I live in Europe (Belgium), where tap water is generally safe for drinking, but may vary in hardness and taste. It's pretty hard and not so good in my area, so I've been using (Brita) water jugs for a while now. I find this unpractical as somehow the jug is always empty when you need it, and it does not seem very ecological as it requires changing the (plastic-cased) filter every month or so, and the jug itself is not really durable, so I'm now looking into alternatives that are at least equally effective but more sustainable, preferably in the form of a small filter with an extra tap for drinking water, or a filter that can be mounted to the tap directly (Brita sells that as well, with slightly longer lasting filters, but you still end up buying and throwing away a lot of plastics). Physical space is a constraint.
I did some research but I find it hard to find independent and scientifically reliable information on this topic: basically every producer seems to propose the "ideal" solution and claims that everything else is bad for you and/or the environment. Here's the little I learnt, divided by filtering purpose
- the most reliable approach seems to be based on ion-exchange, using salt whose Na+ replaces the Ca+ in the water. However this takes a lot of space which we don't have, the salt has to be replaced periodically, and I'm not sure of the impact of using that much salt on the environment; moreover, comments to this answer raise doubts on its impact on human health.
- an approach based on Zinc: supposedly you just cascade a small zinc-releasing pipe into your main pipe, and it softens your water during several years (I somehow find this one hard to believe)
For filtering potentially harmful residuals, aside from Brita(-like) solutions:
- I found one product combining ceramic, silver, active carbon, and a cellulose filter which claims to remove a lot of contaminants, which is reasonably small and requires changing the filter every 8k liters
- This product optionally includes a zeolite filter for removing "heavy metals", but these are reasonably scarce in our tap water, and the filter is based on Na+ ion exchange: in this case there's no salt to replace but the health concern remains. Moreover, zeolites contain aluminum (however this may simply not be an issue if it stays bound in the filter)
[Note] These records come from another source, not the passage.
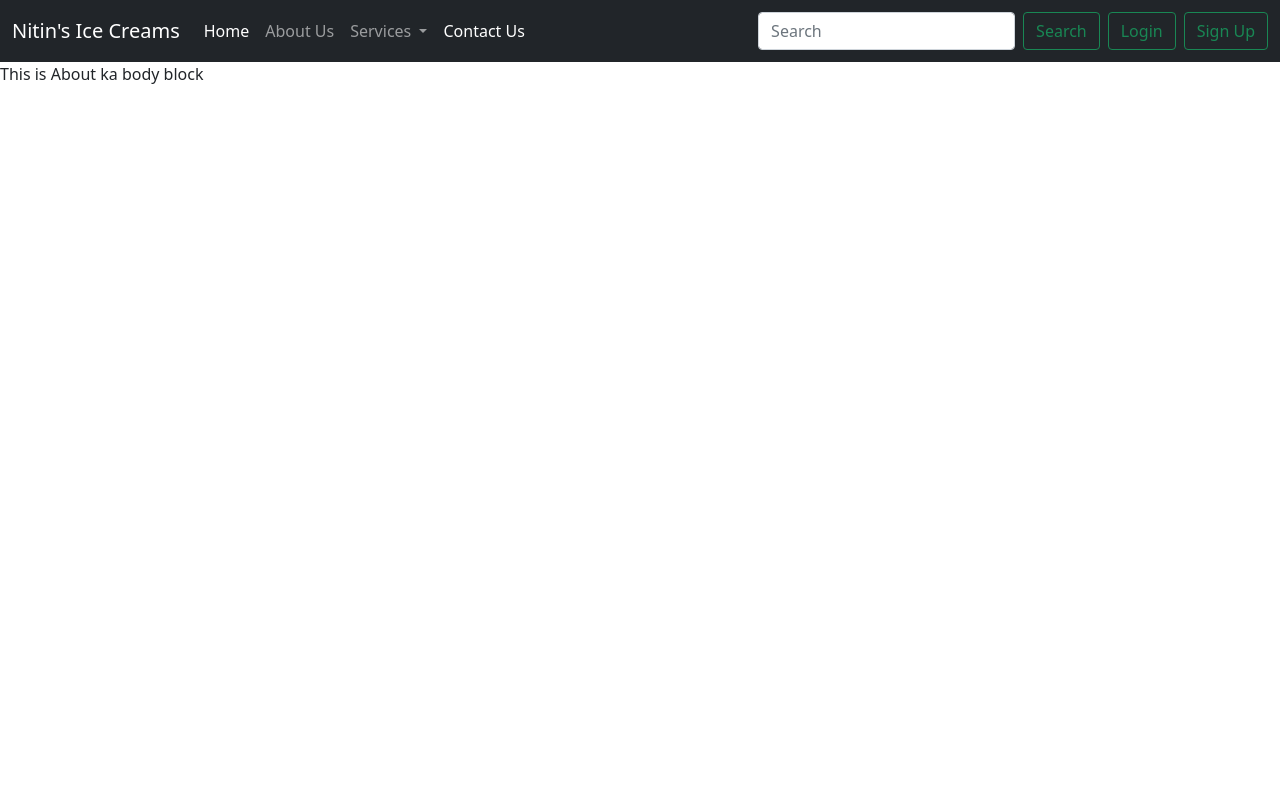
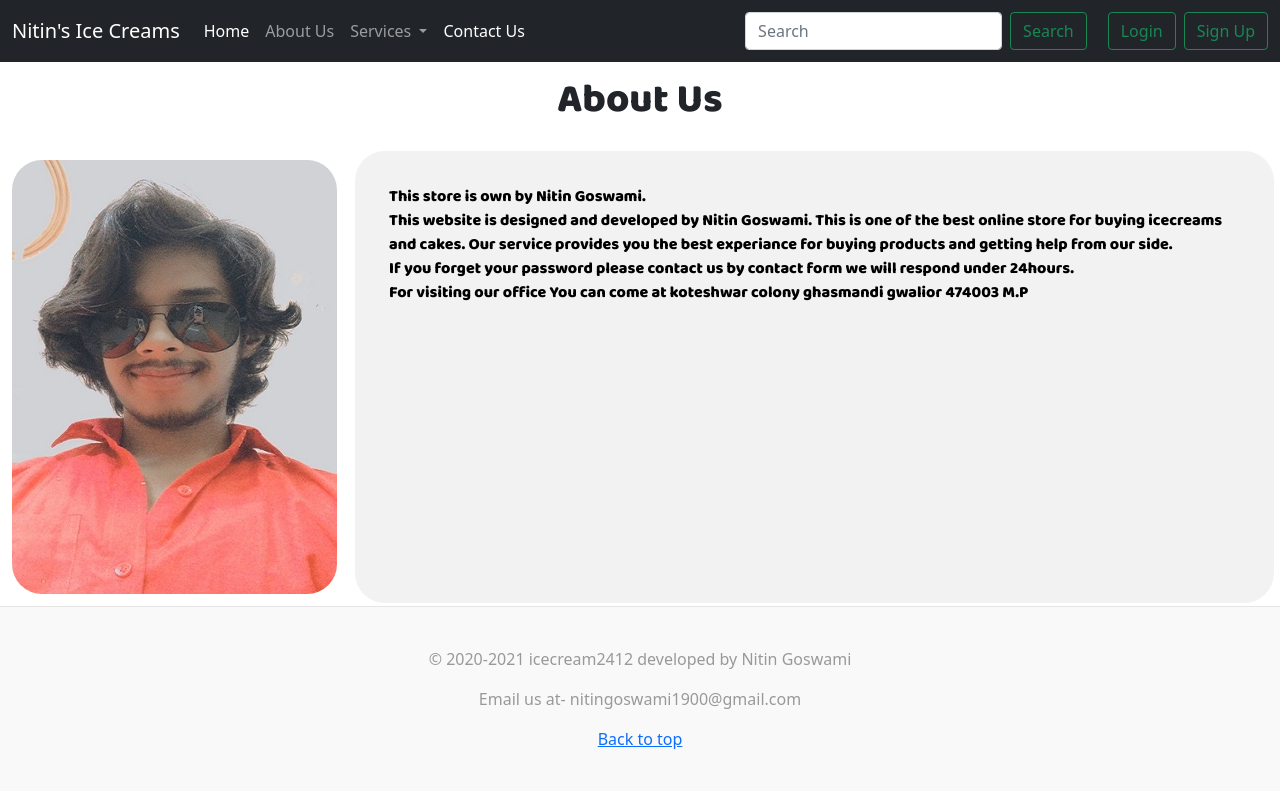
Before and after one commit to nik24g/Ice_cream_website, a Django app: page /about in a window 1280 px wide. Run offline with Django 3.2, Linux system fonts and the light colour scheme.

Commit message:
version 5

```diff
--- a/hello/urls.py
+++ b/hello/urls.py
@@ -11,7 +11,4 @@ urlpatterns = [
     path('admin/', admin.site.urls),
     path('', include('home.urls')),
 
-
-#     url(r'^media/(?P<path>.*)$', serve,{'document_root': settings.MEDIA_ROOT}),
-#     url(r'^static/(?P<path>.*)$', serve,{'document_root': settings.STATIC_ROOT}),
 ]
--- a/home/views.py
+++ b/home/views.py
@@ -54,7 +54,7 @@ def signin(request):
 
 def logoutuser(request):
     logout(request)
-    return redirect('/signin')
+    return redirect('/')
 
 def signup(request):
     if request.method == 'POST':
--- a/templates/about.html
+++ b/templates/about.html
@@ -1,4 +1,60 @@
 {% extends 'base.html' %}
 
 {% block title %}About{% endblock title %}
-{% block body %}This is About ka body block{% endblock body %}
+{% block body %}
+<link href="https://fonts.googleapis.com/css2?family=Baloo+Bhai+2:wght@800&display=swap" rel="stylesheet">
+<style>
+    .about {
+        display: flex;
+        justify-content: center;
+        margin: 15px;
+        font-family: 'Baloo Bhai 2', cursive;
+    }
+
+    .box {
+        display: flex;
+        color: black;
+    }
+
+    .detail {
+        /* border: 2px solid brown; */
+        padding: 34px;
+        margin: 3px 6px;
+        border-radius: 30px;
+        background-color: #f2f2f2;
+        font-family: 'Baloo Bhai 2', cursive;
+        text-decoration: none;
+    }
+
+    .image {
+        margin: 8px;
+        padding: 4px;
+        /* border: 2px solid green; */
+    }
+
+    img {
+        border-radius: 30px;
+    }
+
+    @media (max-width: 991px) {
+        .box {
+            flex-wrap: wrap;
+            justify-content: center;
+            align-items: center;
+        }
+    }
+</style>
+<div class="about">
+    <h1>About Us</h1>
+</div>
+<div class="box">
+    <div class="image">
+        <img src="/static/img/nitin.jpeg" alt="">
+    </div>
+    <div class="detail">This store is own by Nitin Goswami.<br> This website is designed and developed by Nitin Goswami.
+        This is one of the best online store for buying icecreams and cakes. Our service provides you the best
+        experiance for buying products and getting help from our side. <br>If you forget your password please contact us
+        by contact form we will respond under 24hours. <br> For visiting our office You can come at koteshwar colony
+        ghasmandi gwalior 474003 M.P</div>
+</div>
+{% endblock body %}
--- a/templates/base.html
+++ b/templates/base.html
@@ -18,6 +18,16 @@
   .button{
     padding: 4px 0px;
   }
+  .blog-footer {
+  padding: 2.5rem 0;
+  color: #999;
+  text-align: center;
+  background-color: #f9f9f9;
+  border-top: .05rem solid #e5e5e5;
+}
+.blog-footer p:last-child {
+  margin-bottom: 0;
+}
 </style>
 <body>
   <nav class="navbar navbar-expand-lg navbar-dark bg-dark">
@@ -55,12 +65,12 @@
         </ul>
         <form class="d-flex">
           <input class="form-control me-2" type="search" placeholder="Search" aria-label="Search">
-          <button class="btn btn-outline-success" type="submit">Search</button>
+          <button class="btn btn-outline-success" type="submit" style="margin-right: 13px">Search</button>
         </form>
         {% if user.is_authenticated %}
         <div class="btn-group mx-2">
           <button type="button" class="btn btn-outline-success dropdown-toggle" data-bs-toggle="dropdown"
-            aria-expanded="false">
+            aria-expanded="false" style="position: relative; left: -8px;">
             Welcome {{request.user}}
           </button>
           <ul class="dropdown-menu">
@@ -84,6 +94,13 @@
   {% endfor %}
   {% endif %}
   {% block body %} {% endblock body %}
+  <footer class="blog-footer">
+      <p>&copy; 2020-2021 icecream2412 developed by Nitin Goswami</p>
+      <p>Email us at- nitingoswami1900@gmail.com</p>
+      <p>
+        <a href="#">Back to top</a>
+      </p>
+    </footer>
 </body>
 
 </html>
--- a/templates/contact.html
+++ b/templates/contact.html
@@ -27,7 +27,7 @@
             <label for="desc" class="form-label">Tell Me about You want to contact me for...</label>
             <textarea class="form-control" id="desc" name="desc" rows="3"></textarea>
         </div>
-        <button class="btn btn-outline-primary" type="submit">Submit</button>
+        <button class="btn btn-outline-primary" type="submit" style="margin-bottom: 30px;">Submit</button>
     </form>
 </div>
 {% endblock body %}
--- a/templates/login.html
+++ b/templates/login.html
@@ -10,7 +10,7 @@
   <link href="https://cdn.jsdelivr.net/npm/bootstrap@5.0.0-beta1/dist/css/bootstrap.min.css" rel="stylesheet"
     integrity="sha384-giJF6kkoqNQ00vy+HMDP7azOuL0xtbfIcaT9wjKHr8RbDVddVHyTfAAsrekwKmP1" crossorigin="anonymous">
 
-  <title>Login User</title>
+  <title>Login User | Nitin's Ice Creams</title>
 </head>
 <script src="https://cdn.jsdelivr.net/npm/bootstrap@5.0.0-beta1/dist/js/bootstrap.bundle.min.js"
   integrity="sha384-ygbV9kiqUc6oa4msXn9868pTtWMgiQaeYH7/t7LECLbyPA2x65Kgf80OJFdroafW" crossorigin="anonymous"></script>
@@ -137,7 +137,7 @@
         </div>
         <button class="w-100 btn btn-lg btn-primary" type="submit">Sign in</button>
         <a class="w-100 btn btn-lg btn-primary mt-3" href="/signup">Sign up</a>
-        <p class="mt-5 mb-3 text-muted ">&copy; 2019-2021 This is owned by Nitin</p>
+        <p class="mt-5 mb-3 text-muted ">&copy; 2020-2021 This is owned by Nitin</p>
       </form>
     </main>
 
--- a/templates/signup.html
+++ b/templates/signup.html
@@ -5,13 +5,13 @@
     <meta charset="UTF-8">
     <meta name="viewport" content="width=device-width, initial-scale=1.0">
     <meta http-equiv="X-UA-Compatible" content="ie=edge">
-    <title>Sign Up Form by Colorlib</title>
+    <title>Sign Up | Nitin's Ice Creams</title>
 
     <!-- Font Icon -->
     <link rel="stylesheet" href="fonts/material-icon/css/material-design-iconic-font.min.css">
 
     <link href="https://cdn.jsdelivr.net/npm/bootstrap@5.0.0-beta1/dist/css/bootstrap.min.css" rel="stylesheet"
-        integrity="sha384-giJF6kkoqNQ00vy+HMDP7azOuL0xtbfIcaT9wjKHr8RbDVddVHyTfAAsrekwKmP1" crossorigin="anonymous">
+    integrity="sha384-giJF6kkoqNQ00vy+HMDP7azOuL0xtbfIcaT9wjKHr8RbDVddVHyTfAAsrekwKmP1" crossorigin="anonymous">
 
     <!-- Main css -->
     <link rel="stylesheet" href="css/style.css">
```
Also changed, not shown: templates/index.html (+9 -9 lines), db.sqlite3, static/img/nitin.jpeg (added), 1 other file.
- Other alternatives on the market are based on "energisation" and "water memory", all of which sounds like new age mumbo jumbo to me (but thanks for proving me wrong)
I trust my provider to kill bacteria and co., so I'm not interested in sterilizing the water.